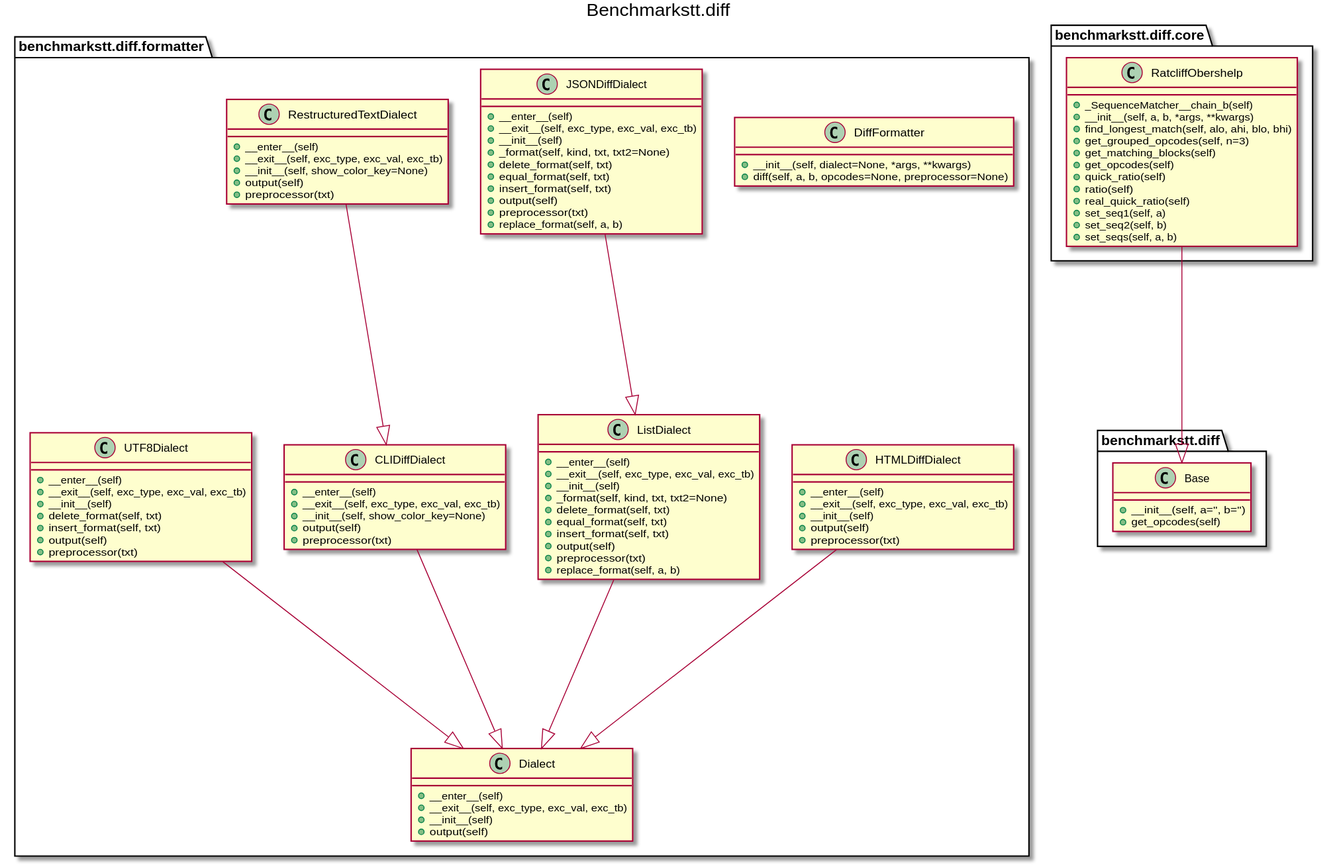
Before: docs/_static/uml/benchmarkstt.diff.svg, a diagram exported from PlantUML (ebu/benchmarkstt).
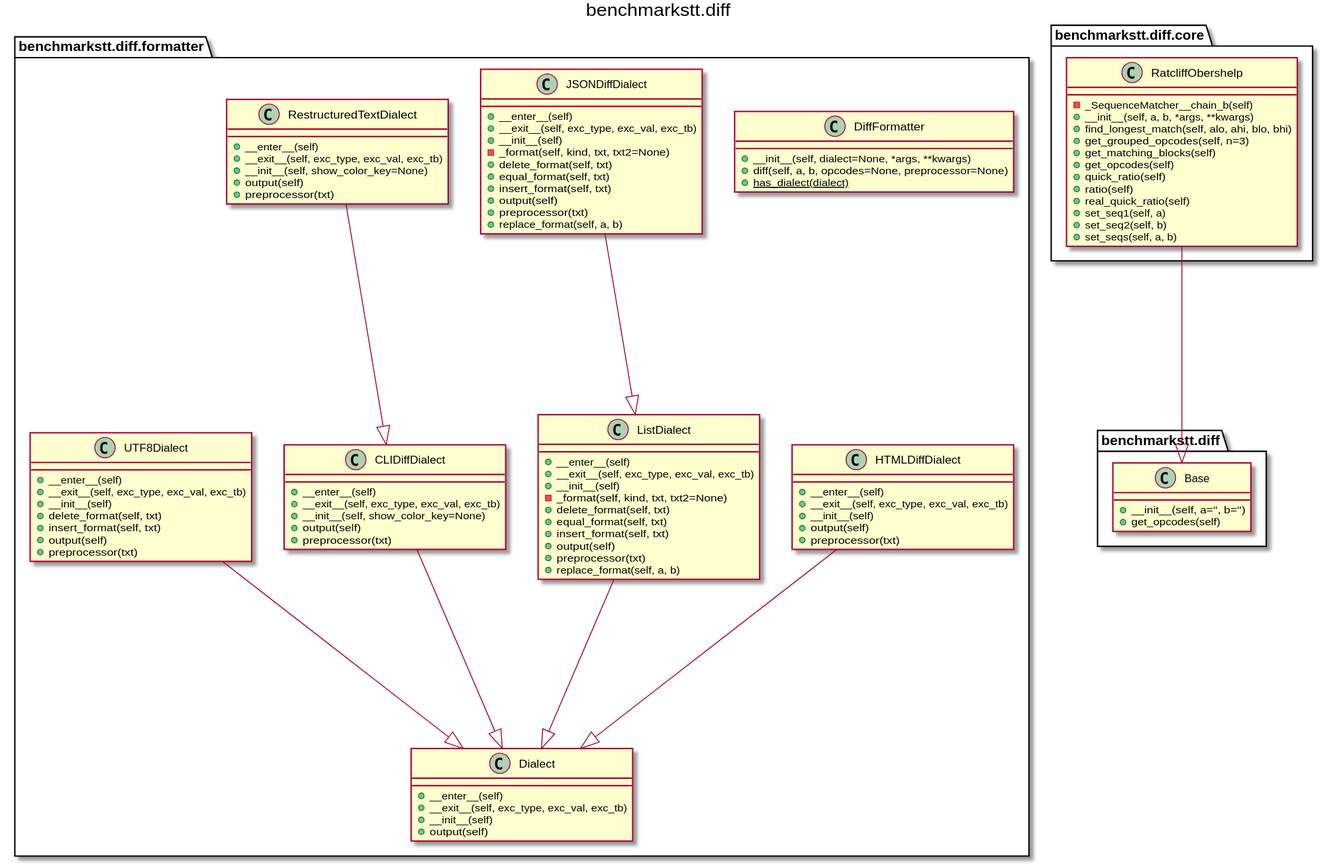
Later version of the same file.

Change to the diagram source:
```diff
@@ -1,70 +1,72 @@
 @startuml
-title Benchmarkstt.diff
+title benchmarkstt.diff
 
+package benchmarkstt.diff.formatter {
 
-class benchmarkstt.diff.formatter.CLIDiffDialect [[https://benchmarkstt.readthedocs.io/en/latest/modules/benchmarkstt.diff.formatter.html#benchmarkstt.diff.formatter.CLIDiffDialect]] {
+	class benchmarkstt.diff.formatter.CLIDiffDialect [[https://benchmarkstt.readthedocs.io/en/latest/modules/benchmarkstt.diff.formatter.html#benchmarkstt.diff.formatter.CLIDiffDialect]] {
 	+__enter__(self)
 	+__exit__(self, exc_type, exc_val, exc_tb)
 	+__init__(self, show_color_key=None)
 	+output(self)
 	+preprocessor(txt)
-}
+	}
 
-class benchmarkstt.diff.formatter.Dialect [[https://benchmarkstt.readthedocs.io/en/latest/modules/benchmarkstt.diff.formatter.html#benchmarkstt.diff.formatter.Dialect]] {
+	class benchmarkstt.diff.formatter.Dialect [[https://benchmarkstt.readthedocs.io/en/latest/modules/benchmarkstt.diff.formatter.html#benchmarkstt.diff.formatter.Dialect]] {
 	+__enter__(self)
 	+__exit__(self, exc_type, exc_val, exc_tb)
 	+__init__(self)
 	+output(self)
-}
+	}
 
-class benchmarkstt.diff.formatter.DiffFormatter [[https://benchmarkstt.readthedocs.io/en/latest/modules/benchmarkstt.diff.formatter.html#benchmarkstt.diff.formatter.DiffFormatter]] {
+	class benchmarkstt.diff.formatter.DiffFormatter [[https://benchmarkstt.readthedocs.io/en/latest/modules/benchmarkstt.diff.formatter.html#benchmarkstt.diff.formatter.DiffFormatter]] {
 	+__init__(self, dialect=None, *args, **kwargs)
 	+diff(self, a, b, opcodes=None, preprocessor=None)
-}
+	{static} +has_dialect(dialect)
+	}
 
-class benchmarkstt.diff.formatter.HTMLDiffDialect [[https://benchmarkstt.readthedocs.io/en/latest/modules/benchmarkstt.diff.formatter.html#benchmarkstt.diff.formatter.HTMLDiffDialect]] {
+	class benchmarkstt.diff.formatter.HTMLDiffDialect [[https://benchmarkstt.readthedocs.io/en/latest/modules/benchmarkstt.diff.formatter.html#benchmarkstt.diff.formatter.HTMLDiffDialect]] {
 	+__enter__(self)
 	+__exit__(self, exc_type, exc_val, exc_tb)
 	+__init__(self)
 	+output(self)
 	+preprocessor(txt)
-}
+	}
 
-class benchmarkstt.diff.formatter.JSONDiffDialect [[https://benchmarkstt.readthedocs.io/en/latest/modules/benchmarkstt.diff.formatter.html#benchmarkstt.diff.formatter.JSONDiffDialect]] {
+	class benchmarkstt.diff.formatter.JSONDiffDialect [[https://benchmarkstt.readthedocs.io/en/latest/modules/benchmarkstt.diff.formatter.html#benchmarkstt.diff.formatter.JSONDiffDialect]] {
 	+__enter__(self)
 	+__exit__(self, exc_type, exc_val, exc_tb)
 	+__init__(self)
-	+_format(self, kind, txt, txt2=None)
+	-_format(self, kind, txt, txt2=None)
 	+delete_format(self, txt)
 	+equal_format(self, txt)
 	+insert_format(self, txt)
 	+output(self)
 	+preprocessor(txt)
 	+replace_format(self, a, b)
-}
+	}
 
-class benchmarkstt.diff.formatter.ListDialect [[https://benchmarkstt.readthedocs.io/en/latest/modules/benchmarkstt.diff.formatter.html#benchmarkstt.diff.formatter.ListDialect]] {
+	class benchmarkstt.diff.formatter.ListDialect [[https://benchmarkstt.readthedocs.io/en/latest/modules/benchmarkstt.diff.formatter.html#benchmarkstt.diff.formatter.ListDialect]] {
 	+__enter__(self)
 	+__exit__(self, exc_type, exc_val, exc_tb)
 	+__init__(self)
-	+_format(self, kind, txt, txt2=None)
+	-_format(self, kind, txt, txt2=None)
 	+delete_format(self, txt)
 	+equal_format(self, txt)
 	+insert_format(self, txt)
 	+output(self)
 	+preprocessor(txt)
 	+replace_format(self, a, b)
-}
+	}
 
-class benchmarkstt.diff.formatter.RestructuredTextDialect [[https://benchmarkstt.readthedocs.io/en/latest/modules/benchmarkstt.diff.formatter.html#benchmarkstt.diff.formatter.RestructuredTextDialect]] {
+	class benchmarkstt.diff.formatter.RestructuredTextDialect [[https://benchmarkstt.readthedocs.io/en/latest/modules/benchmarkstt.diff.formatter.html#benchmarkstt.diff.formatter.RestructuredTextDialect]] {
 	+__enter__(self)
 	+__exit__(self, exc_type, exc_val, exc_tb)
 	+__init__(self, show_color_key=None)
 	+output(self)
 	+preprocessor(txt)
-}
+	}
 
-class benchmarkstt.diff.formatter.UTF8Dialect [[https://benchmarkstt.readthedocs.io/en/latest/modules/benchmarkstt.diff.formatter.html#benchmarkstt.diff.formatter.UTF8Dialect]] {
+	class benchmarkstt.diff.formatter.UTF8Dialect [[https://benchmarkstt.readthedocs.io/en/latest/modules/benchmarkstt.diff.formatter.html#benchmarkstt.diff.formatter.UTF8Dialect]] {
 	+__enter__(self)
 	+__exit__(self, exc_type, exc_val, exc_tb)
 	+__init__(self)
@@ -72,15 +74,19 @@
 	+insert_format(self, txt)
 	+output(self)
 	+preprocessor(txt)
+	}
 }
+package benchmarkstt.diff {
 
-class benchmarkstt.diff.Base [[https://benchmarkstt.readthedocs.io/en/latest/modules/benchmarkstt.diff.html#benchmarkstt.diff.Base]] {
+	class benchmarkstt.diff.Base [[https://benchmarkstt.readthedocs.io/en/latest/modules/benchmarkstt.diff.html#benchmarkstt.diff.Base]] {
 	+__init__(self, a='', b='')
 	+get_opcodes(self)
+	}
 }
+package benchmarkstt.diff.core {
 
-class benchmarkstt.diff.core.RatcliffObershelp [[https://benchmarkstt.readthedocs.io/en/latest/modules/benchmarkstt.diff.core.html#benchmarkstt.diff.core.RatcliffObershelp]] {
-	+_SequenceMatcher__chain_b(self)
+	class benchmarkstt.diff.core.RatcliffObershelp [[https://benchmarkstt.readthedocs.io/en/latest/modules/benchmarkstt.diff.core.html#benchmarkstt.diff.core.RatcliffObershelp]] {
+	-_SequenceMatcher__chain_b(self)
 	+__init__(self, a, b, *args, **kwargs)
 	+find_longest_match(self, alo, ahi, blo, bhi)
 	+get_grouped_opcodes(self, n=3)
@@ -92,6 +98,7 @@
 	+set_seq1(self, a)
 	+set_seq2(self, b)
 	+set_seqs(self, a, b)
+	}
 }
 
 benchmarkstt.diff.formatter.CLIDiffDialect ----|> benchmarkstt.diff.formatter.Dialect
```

About this exercise: No pictures go in the copy. Set down all the data exactly.

Worked solution:
Before: docs/_static/uml/benchmarkstt.diff.svg, a diagram exported from PlantUML (ebu/benchmarkstt).
Later version of the same file.

Change to the diagram source:
```diff
@@ -1,70 +1,72 @@
 @startuml
-title Benchmarkstt.diff
+title benchmarkstt.diff
 
+package benchmarkstt.diff.formatter {
 
-class benchmarkstt.diff.formatter.CLIDiffDialect [[https://benchmarkstt.readthedocs.io/en/latest/modules/benchmarkstt.diff.formatter.html#benchmarkstt.diff.formatter.CLIDiffDialect]] {
+	class benchmarkstt.diff.formatter.CLIDiffDialect [[https://benchmarkstt.readthedocs.io/en/latest/modules/benchmarkstt.diff.formatter.html#benchmarkstt.diff.formatter.CLIDiffDialect]] {
 	+__enter__(self)
 	+__exit__(self, exc_type, exc_val, exc_tb)
 	+__init__(self, show_color_key=None)
 	+output(self)
 	+preprocessor(txt)
-}
+	}
 
-class benchmarkstt.diff.formatter.Dialect [[https://benchmarkstt.readthedocs.io/en/latest/modules/benchmarkstt.diff.formatter.html#benchmarkstt.diff.formatter.Dialect]] {
+	class benchmarkstt.diff.formatter.Dialect [[https://benchmarkstt.readthedocs.io/en/latest/modules/benchmarkstt.diff.formatter.html#benchmarkstt.diff.formatter.Dialect]] {
 	+__enter__(self)
 	+__exit__(self, exc_type, exc_val, exc_tb)
 	+__init__(self)
 	+output(self)
-}
+	}
 
-class benchmarkstt.diff.formatter.DiffFormatter [[https://benchmarkstt.readthedocs.io/en/latest/modules/benchmarkstt.diff.formatter.html#benchmarkstt.diff.formatter.DiffFormatter]] {
+	class benchmarkstt.diff.formatter.DiffFormatter [[https://benchmarkstt.readthedocs.io/en/latest/modules/benchmarkstt.diff.formatter.html#benchmarkstt.diff.formatter.DiffFormatter]] {
 	+__init__(self, dialect=None, *args, **kwargs)
 	+diff(self, a, b, opcodes=None, preprocessor=None)
-}
+	{static} +has_dialect(dialect)
+	}
 
-class benchmarkstt.diff.formatter.HTMLDiffDialect [[https://benchmarkstt.readthedocs.io/en/latest/modules/benchmarkstt.diff.formatter.html#benchmarkstt.diff.formatter.HTMLDiffDialect]] {
+	class benchmarkstt.diff.formatter.HTMLDiffDialect [[https://benchmarkstt.readthedocs.io/en/latest/modules/benchmarkstt.diff.formatter.html#benchmarkstt.diff.formatter.HTMLDiffDialect]] {
 	+__enter__(self)
 	+__exit__(self, exc_type, exc_val, exc_tb)
 	+__init__(self)
 	+output(self)
 	+preprocessor(txt)
-}
+	}
 
-class benchmarkstt.diff.formatter.JSONDiffDialect [[https://benchmarkstt.readthedocs.io/en/latest/modules/benchmarkstt.diff.formatter.html#benchmarkstt.diff.formatter.JSONDiffDialect]] {
+	class benchmarkstt.diff.formatter.JSONDiffDialect [[https://benchmarkstt.readthedocs.io/en/latest/modules/benchmarkstt.diff.formatter.html#benchmarkstt.diff.formatter.JSONDiffDialect]] {
 	+__enter__(self)
 	+__exit__(self, exc_type, exc_val, exc_tb)
 	+__init__(self)
-	+_format(self, kind, txt, txt2=None)
+	-_format(self, kind, txt, txt2=None)
 	+delete_format(self, txt)
 	+equal_format(self, txt)
 	+insert_format(self, txt)
 	+output(self)
 	+preprocessor(txt)
 	+replace_format(self, a, b)
-}
+	}
 
-class benchmarkstt.diff.formatter.ListDialect [[https://benchmarkstt.readthedocs.io/en/latest/modules/benchmarkstt.diff.formatter.html#benchmarkstt.diff.formatter.ListDialect]] {
+	class benchmarkstt.diff.formatter.ListDialect [[https://benchmarkstt.readthedocs.io/en/latest/modules/benchmarkstt.diff.formatter.html#benchmarkstt.diff.formatter.ListDialect]] {
 	+__enter__(self)
 	+__exit__(self, exc_type, exc_val, exc_tb)
 	+__init__(self)
-	+_format(self, kind, txt, txt2=None)
+	-_format(self, kind, txt, txt2=None)
 	+delete_format(self, txt)
 	+equal_format(self, txt)
 	+insert_format(self, txt)
 	+output(self)
 	+preprocessor(txt)
 	+replace_format(self, a, b)
-}
+	}
 
-class benchmarkstt.diff.formatter.RestructuredTextDialect [[https://benchmarkstt.readthedocs.io/en/latest/modules/benchmarkstt.diff.formatter.html#benchmarkstt.diff.formatter.RestructuredTextDialect]] {
+	class benchmarkstt.diff.formatter.RestructuredTextDialect [[https://benchmarkstt.readthedocs.io/en/latest/modules/benchmarkstt.diff.formatter.html#benchmarkstt.diff.formatter.RestructuredTextDialect]] {
 	+__enter__(self)
 	+__exit__(self, exc_type, exc_val, exc_tb)
 	+__init__(self, show_color_key=None)
 	+output(self)
 	+preprocessor(txt)
-}
+	}
 
-class benchmarkstt.diff.formatter.UTF8Dialect [[https://benchmarkstt.readthedocs.io/en/latest/modules/benchmarkstt.diff.formatter.html#benchmarkstt.diff.formatter.UTF8Dialect]] {
+	class benchmarkstt.diff.formatter.UTF8Dialect [[https://benchmarkstt.readthedocs.io/en/latest/modules/benchmarkstt.diff.formatter.html#benchmarkstt.diff.formatter.UTF8Dialect]] {
 	+__enter__(self)
 	+__exit__(self, exc_type, exc_val, exc_tb)
 	+__init__(self)
@@ -72,15 +74,19 @@
 	+insert_format(self, txt)
 	+output(self)
 	+preprocessor(txt)
+	}
 }
+package benchmarkstt.diff {
 
-class benchmarkstt.diff.Base [[https://benchmarkstt.readthedocs.io/en/latest/modules/benchmarkstt.diff.html#benchmarkstt.diff.Base]] {
+	class benchmarkstt.diff.Base [[https://benchmarkstt.readthedocs.io/en/latest/modules/benchmarkstt.diff.html#benchmarkstt.diff.Base]] {
 	+__init__(self, a='', b='')
 	+get_opcodes(self)
+	}
 }
+package benchmarkstt.diff.core {
 
-class benchmarkstt.diff.core.RatcliffObershelp [[https://benchmarkstt.readthedocs.io/en/latest/modules/benchmarkstt.diff.core.html#benchmarkstt.diff.core.RatcliffObershelp]] {
-	+_SequenceMatcher__chain_b(self)
+	class benchmarkstt.diff.core.RatcliffObershelp [[https://benchmarkstt.readthedocs.io/en/latest/modules/benchmarkstt.diff.core.html#benchmarkstt.diff.core.RatcliffObershelp]] {
+	-_SequenceMatcher__chain_b(self)
 	+__init__(self, a, b, *args, **kwargs)
 	+find_longest_match(self, alo, ahi, blo, bhi)
 	+get_grouped_opcodes(self, n=3)
@@ -92,6 +98,7 @@
 	+set_seq1(self, a)
 	+set_seq2(self, b)
 	+set_seqs(self, a, b)
+	}
 }
 
 benchmarkstt.diff.formatter.CLIDiffDialect ----|> benchmarkstt.diff.formatter.Dialect
```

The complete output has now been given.